▶ [WHAT YOU HAVE TO DO]: Look through the records that follow and state how many lines hold the word "Historical", without adding anything.

▶ [PROVIDED DATA]:
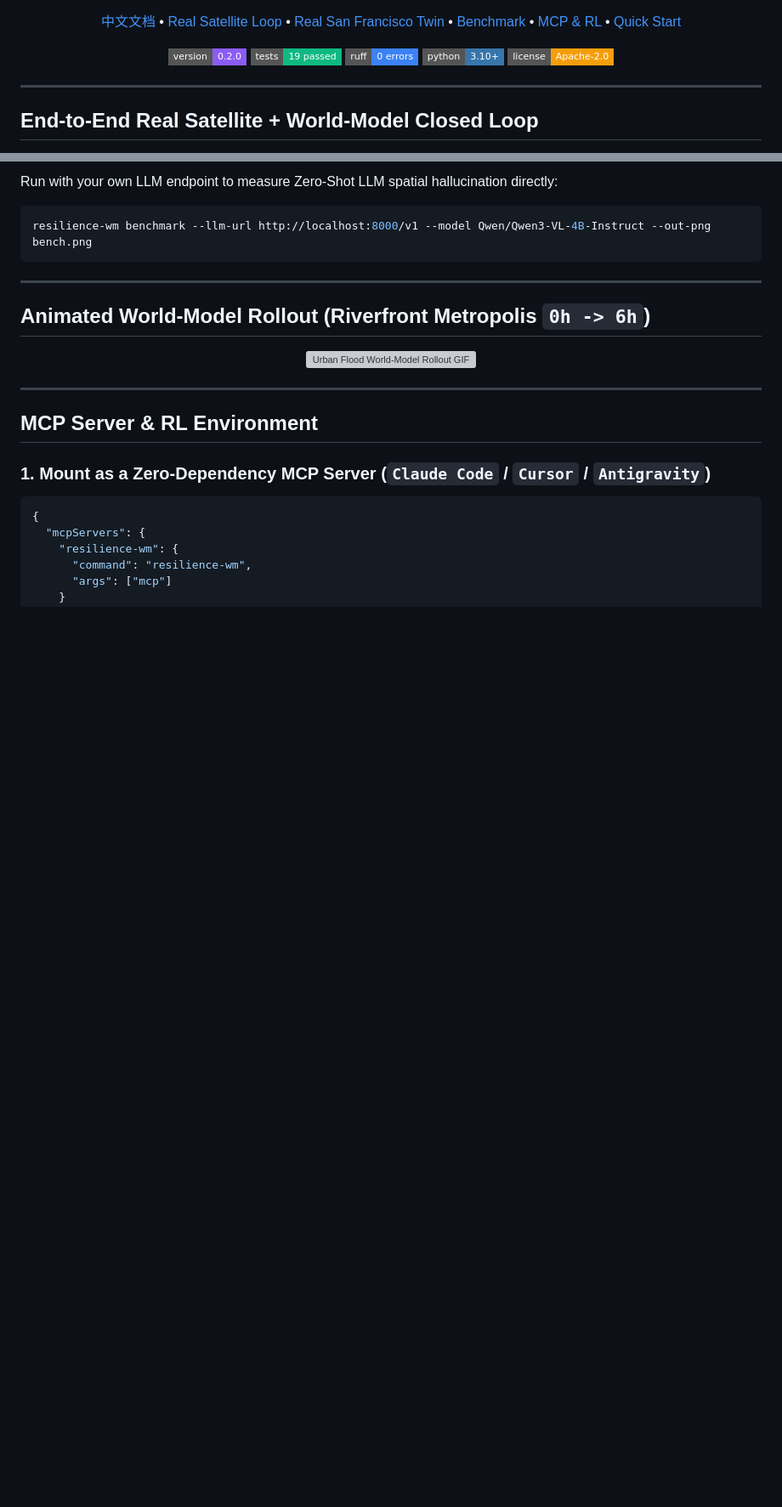
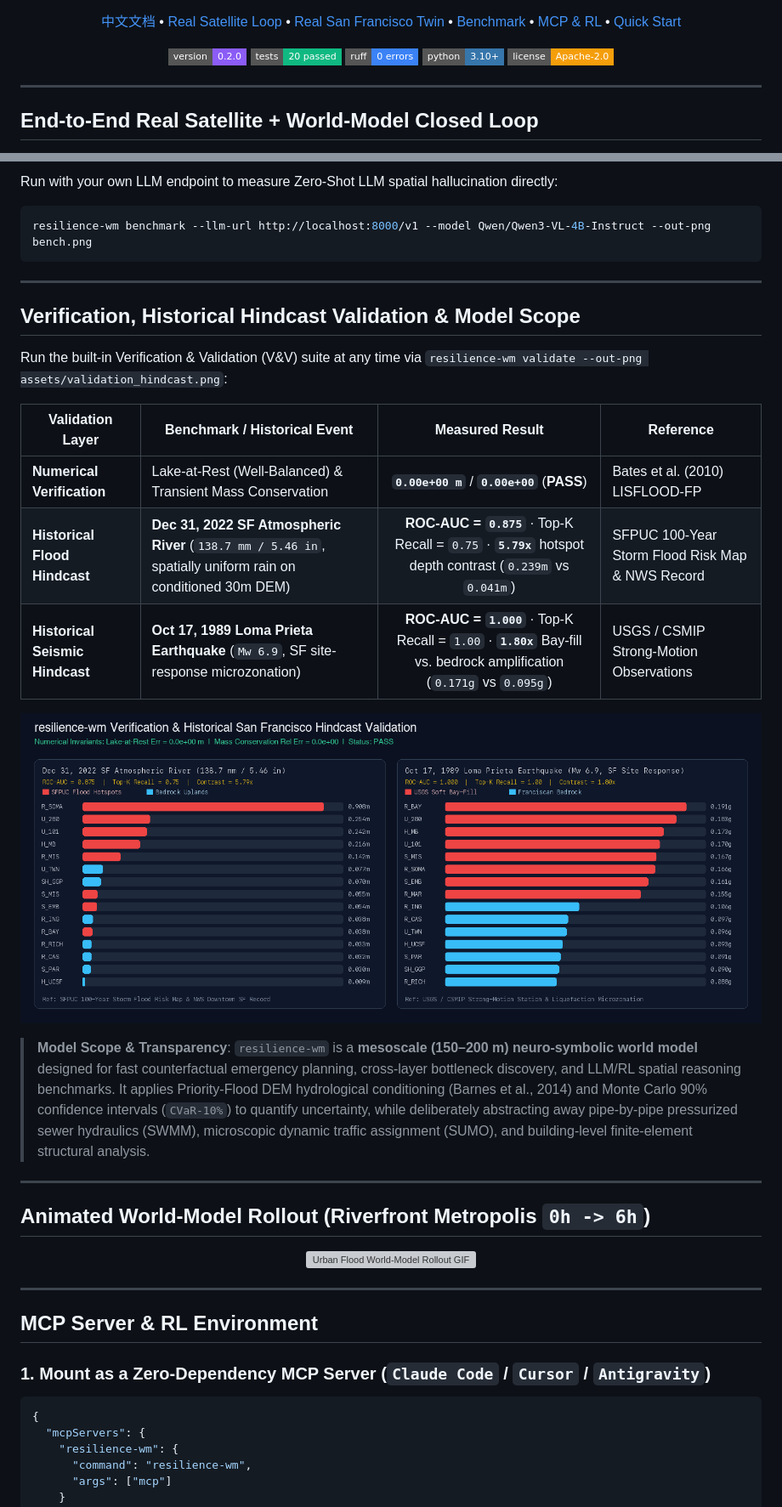
Before and after one commit to ca33-zx/resilience-wm, a Markdown page: README.md, 2 parts joined by grey strips. Shown at 85% size. GitHub-like rendering; pictures changed too: assets/validation_hindcast.png (added); badges without logos; blank space fills up the shorter version; grey boxes are pictures that could not be loaded.

````diff
--- a/README.md
+++ b/README.md
@@ -13,7 +13,7 @@
 
 <p align="center">
   <img src="https://img.shields.io/badge/version-0.2.0-8b5cf6?style=flat-square" alt="Version 0.2.0" />
-  <img src="https://img.shields.io/badge/tests-19%20passed-10b981?style=flat-square" alt="Tests" />
+  <img src="https://img.shields.io/badge/tests-20%20passed-10b981?style=flat-square" alt="Tests" />
   <img src="https://img.shields.io/badge/ruff-0%20errors-3b82f6?style=flat-square" alt="Ruff" />
   <img src="https://img.shields.io/badge/python-3.10%2B-3776ab?style=flat-square" alt="Python 3.10+" />
   <img src="https://img.shields.io/badge/license-Apache--2.0-f59e0b?style=flat-square" alt="License Apache-2.0" />
@@ -90,6 +90,24 @@ Run with your own LLM endpoint to measure Zero-Shot LLM spatial hallucination di
 ```bash
 resilience-wm benchmark --llm-url http://localhost:8000/v1 --model Qwen/Qwen3-VL-4B-Instruct --out-png bench.png
 ```
+
+---
+
+## Verification, Historical Hindcast Validation & Model Scope
+
+Run the built-in Verification & Validation (V&V) suite at any time via `resilience-wm validate --out-png assets/validation_hindcast.png`:
+
+| Validation Layer | Benchmark / Historical Event | Measured Result | Reference |
+| --- | --- | :---: | --- |
+| **Numerical Verification** | Lake-at-Rest (Well-Balanced) & Transient Mass Conservation | **`0.00e+00 m`** / **`0.00e+00`** (**PASS**) | Bates et al. (2010) LISFLOOD-FP |
+| **Historical Flood Hindcast** | **Dec 31, 2022 SF Atmospheric River** (`138.7 mm / 5.46 in`, spatially uniform rain on conditioned 30m DEM) | **ROC-AUC = `0.875`** · Top-K Recall = `0.75` · **`5.79x`** hotspot depth contrast (`0.239m` vs `0.041m`) | SFPUC 100-Year Storm Flood Risk Map & NWS Record |
+| **Historical Seismic Hindcast** | **Oct 17, 1989 Loma Prieta Earthquake** (`Mw 6.9`, SF site-response microzonation) | **ROC-AUC = `1.000`** · Top-K Recall = `1.00` · **`1.80x`** Bay-fill vs. bedrock amplification (`0.171g` vs `0.095g`) | USGS / CSMIP Strong-Motion Observations |
+
+<p align="center">
+  <img src="assets/validation_hindcast.png" alt="Verification and Historical San Francisco Hindcast Validation" width="100%" />
+</p>
+
+> **Model Scope & Transparency**: `resilience-wm` is a **mesoscale (150–200 m) neuro-symbolic world model** designed for fast counterfactual emergency planning, cross-layer bottleneck discovery, and LLM/RL spatial reasoning benchmarks. It applies Priority-Flood DEM hydrological conditioning (Barnes et al., 2014) and Monte Carlo 90% confidence intervals (`CVaR-10%`) to quantify uncertainty, while deliberately abstracting away pipe-by-pipe pressurized sewer hydraulics (SWMM), microscopic dynamic traffic assignment (SUMO), and building-level finite-element structural analysis.
 
 ---
 
````
Also changed, not shown: README_CN.md (+19 -1 lines), 5 other files.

▶ [FINISHED EXERCISE]: 5